Task instructions
Among the entries below, how many lines have the string "README" in them? Only the number should be given.

::::::::::

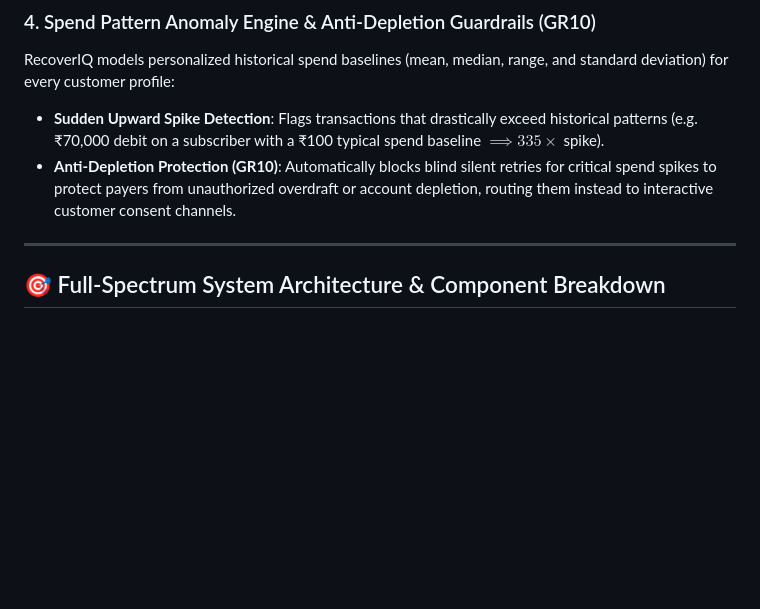
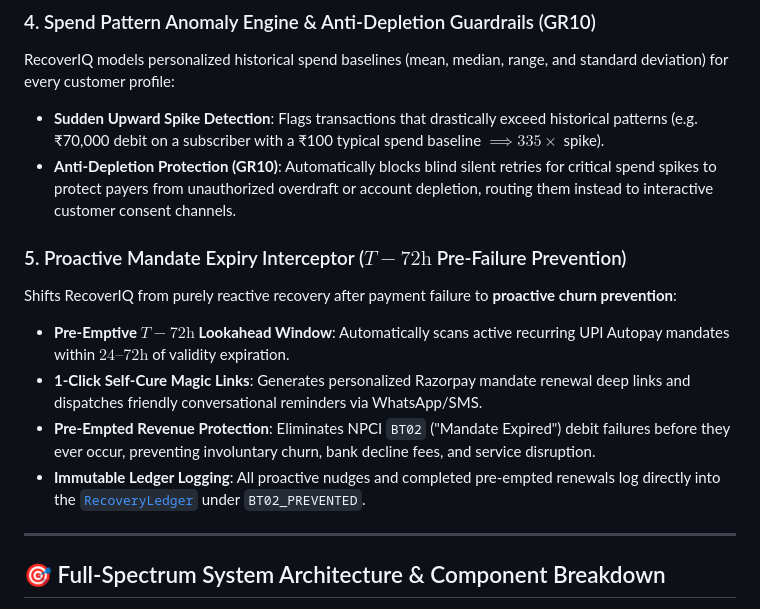
Before and after one commit to OMGITCODE/AI-Revenue-Recovery, a Markdown page: README.md, the part around one of its changes. GitHub-like rendering; blank space fills up the shorter version.

Commit message:
docs: add proactive mandate expiry interceptor architecture and diagram to README

```diff
--- a/README.md
+++ b/README.md
@@ -131,6 +131,13 @@ In production UPI Autopay and recurring commerce, the same customer interacts ac
 RecoverIQ models personalized historical spend baselines (mean, median, range, and standard deviation) for every customer profile:
 - **Sudden Upward Spike Detection**: Flags transactions that drastically exceed historical patterns (e.g. ₹70,000 debit on a subscriber with a ₹100 typical spend baseline $\implies 335\times$ spike).
 - **Anti-Depletion Protection (GR10)**: Automatically blocks blind silent retries for critical spend spikes to protect payers from unauthorized overdraft or account depletion, routing them instead to interactive customer consent channels.
+
+### 5. Proactive Mandate Expiry Interceptor ($T-72\text{h}$ Pre-Failure Prevention)
+Shifts RecoverIQ from purely reactive recovery after payment failure to **proactive churn prevention**:
+- **Pre-Emptive $T-72\text{h}$ Lookahead Window**: Automatically scans active recurring UPI Autopay mandates within $24\text{--}72\text{h}$ of validity expiration.
+- **1-Click Self-Cure Magic Links**: Generates personalized Razorpay mandate renewal deep links and dispatches friendly conversational reminders via WhatsApp/SMS.
+- **Pre-Empted Revenue Protection**: Eliminates NPCI `BT02` ("Mandate Expired") debit failures before they ever occur, preventing involuntary churn, bank decline fees, and service disruption.
+- **Immutable Ledger Logging**: All proactive nudges and completed pre-empted renewals log directly into the [`RecoveryLedger`](file:///src/agent/recovery_ledger.py) under `BT02_PREVENTED`.
 
 ---
 
```
Also changed, not shown: other parts of README.md (+1 -0 lines).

::::::::::

Result for this task
5